• _Problem to solve_
Would you copy every line of the listing below that includes the word "mixins"?

Dataset records: Begin

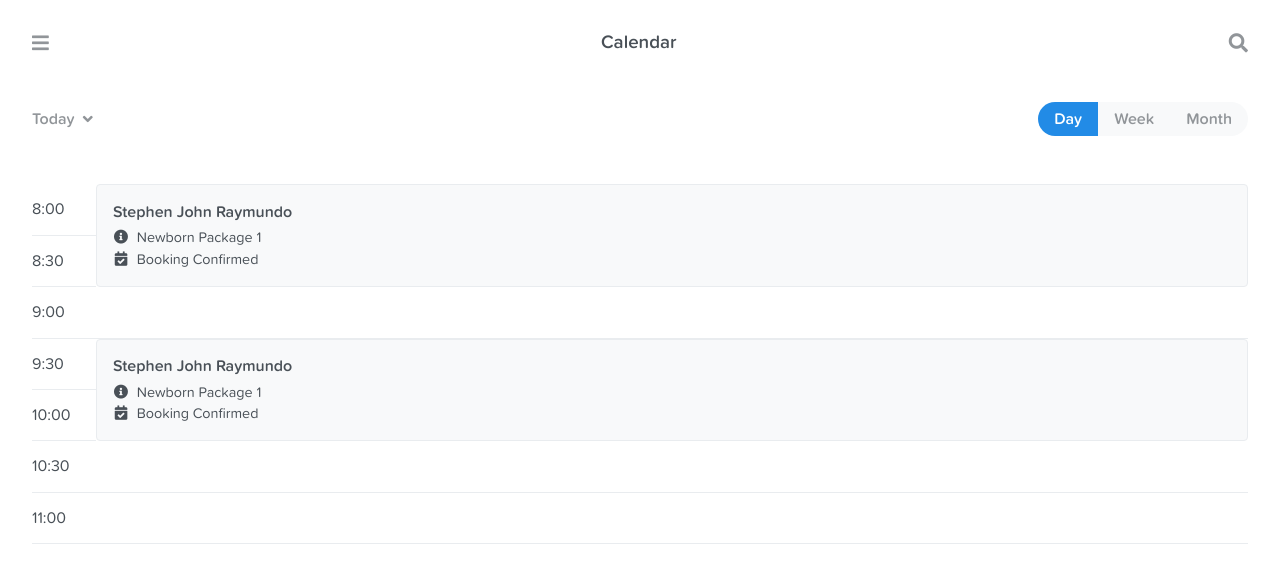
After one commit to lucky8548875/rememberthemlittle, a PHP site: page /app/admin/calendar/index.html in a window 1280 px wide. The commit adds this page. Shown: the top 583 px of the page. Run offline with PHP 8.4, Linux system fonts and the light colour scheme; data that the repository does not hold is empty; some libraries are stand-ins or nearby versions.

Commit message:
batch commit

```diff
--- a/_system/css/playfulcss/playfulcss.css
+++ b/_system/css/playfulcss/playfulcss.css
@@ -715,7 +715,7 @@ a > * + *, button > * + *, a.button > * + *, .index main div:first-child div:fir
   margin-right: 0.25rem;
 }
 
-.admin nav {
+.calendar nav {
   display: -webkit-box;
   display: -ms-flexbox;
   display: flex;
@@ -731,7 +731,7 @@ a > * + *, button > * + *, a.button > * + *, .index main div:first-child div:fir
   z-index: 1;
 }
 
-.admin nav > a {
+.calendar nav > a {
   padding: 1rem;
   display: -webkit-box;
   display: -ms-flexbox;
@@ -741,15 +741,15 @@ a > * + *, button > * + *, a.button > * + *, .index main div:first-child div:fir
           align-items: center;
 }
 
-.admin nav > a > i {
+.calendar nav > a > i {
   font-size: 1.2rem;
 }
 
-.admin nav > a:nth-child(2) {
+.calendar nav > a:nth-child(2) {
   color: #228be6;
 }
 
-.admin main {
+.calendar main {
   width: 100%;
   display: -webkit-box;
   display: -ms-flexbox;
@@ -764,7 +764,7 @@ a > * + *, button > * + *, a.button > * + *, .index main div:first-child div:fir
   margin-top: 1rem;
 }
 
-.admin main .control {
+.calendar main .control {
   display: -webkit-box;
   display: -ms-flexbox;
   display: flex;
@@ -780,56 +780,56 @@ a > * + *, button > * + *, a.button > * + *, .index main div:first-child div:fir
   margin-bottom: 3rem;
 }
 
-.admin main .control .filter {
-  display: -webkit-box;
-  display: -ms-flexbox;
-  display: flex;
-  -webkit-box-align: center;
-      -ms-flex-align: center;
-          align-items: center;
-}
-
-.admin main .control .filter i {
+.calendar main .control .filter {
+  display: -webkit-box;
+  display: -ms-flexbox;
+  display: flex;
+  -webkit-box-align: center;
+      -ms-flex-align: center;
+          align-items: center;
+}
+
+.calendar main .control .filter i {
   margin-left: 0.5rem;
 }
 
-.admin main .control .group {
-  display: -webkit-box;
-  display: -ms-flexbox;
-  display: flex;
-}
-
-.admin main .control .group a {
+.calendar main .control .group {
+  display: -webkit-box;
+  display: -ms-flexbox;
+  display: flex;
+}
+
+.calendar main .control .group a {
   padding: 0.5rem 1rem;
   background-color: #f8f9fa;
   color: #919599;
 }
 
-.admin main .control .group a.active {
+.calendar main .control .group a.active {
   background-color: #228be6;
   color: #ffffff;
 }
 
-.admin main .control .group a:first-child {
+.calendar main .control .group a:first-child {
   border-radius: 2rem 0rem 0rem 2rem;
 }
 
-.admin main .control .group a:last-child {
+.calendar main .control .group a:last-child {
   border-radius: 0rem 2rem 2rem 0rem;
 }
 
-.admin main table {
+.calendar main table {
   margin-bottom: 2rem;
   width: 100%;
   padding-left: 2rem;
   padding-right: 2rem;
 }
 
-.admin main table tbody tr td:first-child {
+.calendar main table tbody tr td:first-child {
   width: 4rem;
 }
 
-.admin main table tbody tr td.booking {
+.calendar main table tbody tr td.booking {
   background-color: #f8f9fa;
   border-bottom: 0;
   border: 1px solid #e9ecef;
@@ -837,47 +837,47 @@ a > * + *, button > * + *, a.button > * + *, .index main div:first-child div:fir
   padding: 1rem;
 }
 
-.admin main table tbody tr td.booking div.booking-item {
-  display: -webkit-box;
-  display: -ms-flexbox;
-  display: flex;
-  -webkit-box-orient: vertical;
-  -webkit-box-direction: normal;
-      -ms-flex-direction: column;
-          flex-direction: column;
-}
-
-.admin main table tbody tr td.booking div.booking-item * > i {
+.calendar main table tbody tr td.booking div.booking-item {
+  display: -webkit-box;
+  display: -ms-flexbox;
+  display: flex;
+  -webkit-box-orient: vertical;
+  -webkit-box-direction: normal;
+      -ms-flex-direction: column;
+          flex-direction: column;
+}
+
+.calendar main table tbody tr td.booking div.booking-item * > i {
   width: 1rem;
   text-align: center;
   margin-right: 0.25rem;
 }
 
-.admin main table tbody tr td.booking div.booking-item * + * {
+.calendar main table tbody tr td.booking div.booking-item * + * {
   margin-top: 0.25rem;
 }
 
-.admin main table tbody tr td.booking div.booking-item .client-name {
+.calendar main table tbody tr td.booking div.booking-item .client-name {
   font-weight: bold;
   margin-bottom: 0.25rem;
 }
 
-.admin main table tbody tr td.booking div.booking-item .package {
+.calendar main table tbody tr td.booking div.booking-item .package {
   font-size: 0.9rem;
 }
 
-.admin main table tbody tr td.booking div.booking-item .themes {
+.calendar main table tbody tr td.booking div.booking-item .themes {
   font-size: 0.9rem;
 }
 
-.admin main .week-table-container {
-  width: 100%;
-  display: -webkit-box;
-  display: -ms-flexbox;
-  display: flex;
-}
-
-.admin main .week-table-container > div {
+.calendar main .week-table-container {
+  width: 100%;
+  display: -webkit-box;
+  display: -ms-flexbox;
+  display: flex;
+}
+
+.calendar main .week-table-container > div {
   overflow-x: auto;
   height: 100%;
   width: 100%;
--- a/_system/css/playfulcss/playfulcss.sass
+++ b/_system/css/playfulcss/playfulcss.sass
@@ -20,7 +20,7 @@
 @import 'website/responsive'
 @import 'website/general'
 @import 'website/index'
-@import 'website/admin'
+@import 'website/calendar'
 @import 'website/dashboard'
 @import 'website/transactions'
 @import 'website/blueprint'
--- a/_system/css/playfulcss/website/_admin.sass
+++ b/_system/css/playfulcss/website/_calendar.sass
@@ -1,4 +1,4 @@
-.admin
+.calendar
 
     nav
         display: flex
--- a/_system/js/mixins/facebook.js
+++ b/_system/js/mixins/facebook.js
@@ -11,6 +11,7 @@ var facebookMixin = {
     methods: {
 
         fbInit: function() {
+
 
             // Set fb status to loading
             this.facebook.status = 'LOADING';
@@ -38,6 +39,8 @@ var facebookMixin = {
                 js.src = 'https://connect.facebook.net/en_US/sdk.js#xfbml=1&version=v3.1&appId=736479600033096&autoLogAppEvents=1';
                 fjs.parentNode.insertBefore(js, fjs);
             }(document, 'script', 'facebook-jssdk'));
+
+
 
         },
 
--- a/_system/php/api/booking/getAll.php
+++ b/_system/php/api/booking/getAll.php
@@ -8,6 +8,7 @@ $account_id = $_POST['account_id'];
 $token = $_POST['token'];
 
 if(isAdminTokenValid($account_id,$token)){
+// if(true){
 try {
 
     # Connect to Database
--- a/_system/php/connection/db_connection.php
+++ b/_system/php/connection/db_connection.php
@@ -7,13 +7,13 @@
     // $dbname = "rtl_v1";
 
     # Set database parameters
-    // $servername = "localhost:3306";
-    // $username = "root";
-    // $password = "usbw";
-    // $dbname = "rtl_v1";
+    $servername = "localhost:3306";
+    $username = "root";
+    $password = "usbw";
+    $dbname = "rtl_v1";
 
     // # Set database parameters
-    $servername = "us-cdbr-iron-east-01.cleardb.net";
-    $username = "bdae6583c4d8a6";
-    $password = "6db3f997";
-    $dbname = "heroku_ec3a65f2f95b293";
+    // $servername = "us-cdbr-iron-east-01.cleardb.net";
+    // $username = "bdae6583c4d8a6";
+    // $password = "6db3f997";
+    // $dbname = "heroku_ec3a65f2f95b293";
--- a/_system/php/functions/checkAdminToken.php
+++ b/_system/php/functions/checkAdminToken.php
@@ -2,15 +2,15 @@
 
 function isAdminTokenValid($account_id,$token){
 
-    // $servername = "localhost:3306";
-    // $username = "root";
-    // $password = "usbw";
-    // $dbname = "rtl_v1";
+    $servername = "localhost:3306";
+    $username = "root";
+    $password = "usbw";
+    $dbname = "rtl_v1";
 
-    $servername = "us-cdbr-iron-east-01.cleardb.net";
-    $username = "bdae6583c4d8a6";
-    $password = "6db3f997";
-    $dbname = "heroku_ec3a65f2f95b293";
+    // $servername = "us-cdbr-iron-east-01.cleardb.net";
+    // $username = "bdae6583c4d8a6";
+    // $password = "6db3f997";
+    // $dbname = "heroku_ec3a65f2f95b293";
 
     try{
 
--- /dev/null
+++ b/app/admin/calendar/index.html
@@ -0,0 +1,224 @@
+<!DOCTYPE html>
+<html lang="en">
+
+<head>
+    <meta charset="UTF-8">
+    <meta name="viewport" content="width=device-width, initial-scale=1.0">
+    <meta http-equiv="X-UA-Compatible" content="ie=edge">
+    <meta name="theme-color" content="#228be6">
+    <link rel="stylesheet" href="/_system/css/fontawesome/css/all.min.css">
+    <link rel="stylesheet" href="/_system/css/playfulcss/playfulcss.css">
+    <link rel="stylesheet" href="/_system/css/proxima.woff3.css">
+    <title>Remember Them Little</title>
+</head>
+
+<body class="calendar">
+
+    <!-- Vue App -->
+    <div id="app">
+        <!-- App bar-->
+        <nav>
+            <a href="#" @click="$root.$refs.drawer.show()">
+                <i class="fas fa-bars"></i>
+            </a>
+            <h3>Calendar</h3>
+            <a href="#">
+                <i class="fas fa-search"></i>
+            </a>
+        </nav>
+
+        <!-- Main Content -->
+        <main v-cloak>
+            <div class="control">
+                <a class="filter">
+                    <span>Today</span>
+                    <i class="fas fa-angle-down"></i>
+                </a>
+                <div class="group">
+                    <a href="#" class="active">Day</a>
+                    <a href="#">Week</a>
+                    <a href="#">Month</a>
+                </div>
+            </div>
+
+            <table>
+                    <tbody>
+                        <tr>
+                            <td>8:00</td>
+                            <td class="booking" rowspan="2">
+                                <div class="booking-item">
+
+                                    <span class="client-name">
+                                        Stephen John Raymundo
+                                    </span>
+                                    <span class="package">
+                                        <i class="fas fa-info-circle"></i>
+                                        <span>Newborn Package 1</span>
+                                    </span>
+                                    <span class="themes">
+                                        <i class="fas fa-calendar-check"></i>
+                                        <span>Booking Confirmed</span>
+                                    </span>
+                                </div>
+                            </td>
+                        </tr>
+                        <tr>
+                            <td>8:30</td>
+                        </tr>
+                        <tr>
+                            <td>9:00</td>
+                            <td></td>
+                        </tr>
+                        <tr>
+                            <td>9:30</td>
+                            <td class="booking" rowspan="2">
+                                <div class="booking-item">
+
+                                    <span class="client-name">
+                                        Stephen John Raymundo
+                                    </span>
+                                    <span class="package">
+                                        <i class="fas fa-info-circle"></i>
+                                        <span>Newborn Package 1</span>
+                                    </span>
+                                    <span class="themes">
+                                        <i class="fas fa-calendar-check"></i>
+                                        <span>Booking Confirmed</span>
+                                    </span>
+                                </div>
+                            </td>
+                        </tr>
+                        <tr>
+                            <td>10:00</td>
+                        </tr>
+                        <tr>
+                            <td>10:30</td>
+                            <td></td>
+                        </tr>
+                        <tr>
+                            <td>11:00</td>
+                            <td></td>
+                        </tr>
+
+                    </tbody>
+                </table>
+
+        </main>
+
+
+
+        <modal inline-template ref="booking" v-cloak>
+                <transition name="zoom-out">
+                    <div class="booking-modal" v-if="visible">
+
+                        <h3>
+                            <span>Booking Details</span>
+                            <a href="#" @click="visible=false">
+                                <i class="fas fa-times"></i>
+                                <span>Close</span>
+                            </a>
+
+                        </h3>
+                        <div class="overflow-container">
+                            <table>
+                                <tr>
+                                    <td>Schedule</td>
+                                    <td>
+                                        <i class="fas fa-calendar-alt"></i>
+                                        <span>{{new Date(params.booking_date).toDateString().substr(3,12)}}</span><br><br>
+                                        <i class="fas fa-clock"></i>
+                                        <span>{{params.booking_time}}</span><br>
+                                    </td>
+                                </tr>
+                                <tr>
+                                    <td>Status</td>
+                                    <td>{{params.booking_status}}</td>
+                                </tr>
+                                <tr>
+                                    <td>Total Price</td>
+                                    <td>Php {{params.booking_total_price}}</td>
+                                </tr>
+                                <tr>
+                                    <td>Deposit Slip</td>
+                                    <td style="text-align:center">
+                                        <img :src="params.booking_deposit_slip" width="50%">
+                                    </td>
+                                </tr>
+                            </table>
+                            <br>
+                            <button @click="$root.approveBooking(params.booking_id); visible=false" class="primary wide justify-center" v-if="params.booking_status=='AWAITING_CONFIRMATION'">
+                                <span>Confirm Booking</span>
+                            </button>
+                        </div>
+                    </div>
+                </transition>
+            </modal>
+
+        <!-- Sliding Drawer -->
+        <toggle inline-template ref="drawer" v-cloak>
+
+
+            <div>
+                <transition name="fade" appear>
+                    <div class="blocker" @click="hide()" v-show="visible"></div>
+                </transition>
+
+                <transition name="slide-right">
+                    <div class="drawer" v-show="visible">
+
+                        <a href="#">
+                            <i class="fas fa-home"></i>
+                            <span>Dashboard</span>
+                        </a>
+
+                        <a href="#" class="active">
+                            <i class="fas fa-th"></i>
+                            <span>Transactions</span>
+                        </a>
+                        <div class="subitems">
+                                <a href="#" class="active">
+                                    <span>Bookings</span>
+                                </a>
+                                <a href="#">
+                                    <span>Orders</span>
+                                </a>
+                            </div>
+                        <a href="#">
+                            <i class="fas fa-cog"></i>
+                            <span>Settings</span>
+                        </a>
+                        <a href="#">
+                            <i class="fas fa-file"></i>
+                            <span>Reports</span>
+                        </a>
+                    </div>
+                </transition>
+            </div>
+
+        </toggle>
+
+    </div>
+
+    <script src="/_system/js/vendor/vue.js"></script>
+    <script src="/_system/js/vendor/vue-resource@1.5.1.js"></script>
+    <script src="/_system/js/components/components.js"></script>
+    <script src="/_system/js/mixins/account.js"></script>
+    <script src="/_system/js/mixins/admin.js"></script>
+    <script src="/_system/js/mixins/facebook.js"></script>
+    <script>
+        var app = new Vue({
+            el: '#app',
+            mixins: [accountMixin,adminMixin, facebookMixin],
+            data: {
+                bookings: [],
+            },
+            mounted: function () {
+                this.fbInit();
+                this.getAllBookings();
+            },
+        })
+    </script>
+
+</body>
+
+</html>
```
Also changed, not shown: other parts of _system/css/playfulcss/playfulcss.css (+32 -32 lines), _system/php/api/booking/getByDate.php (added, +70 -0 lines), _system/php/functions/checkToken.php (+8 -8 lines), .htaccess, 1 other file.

Dataset records: End

• _Worked solution_
--- a/_system/js/mixins/facebook.js
+++ b/_system/js/mixins/facebook.js
+    <script src="/_system/js/mixins/account.js"></script>
+    <script src="/_system/js/mixins/admin.js"></script>
+    <script src="/_system/js/mixins/facebook.js"></script>
+            mixins: [accountMixin,adminMixin, facebookMixin],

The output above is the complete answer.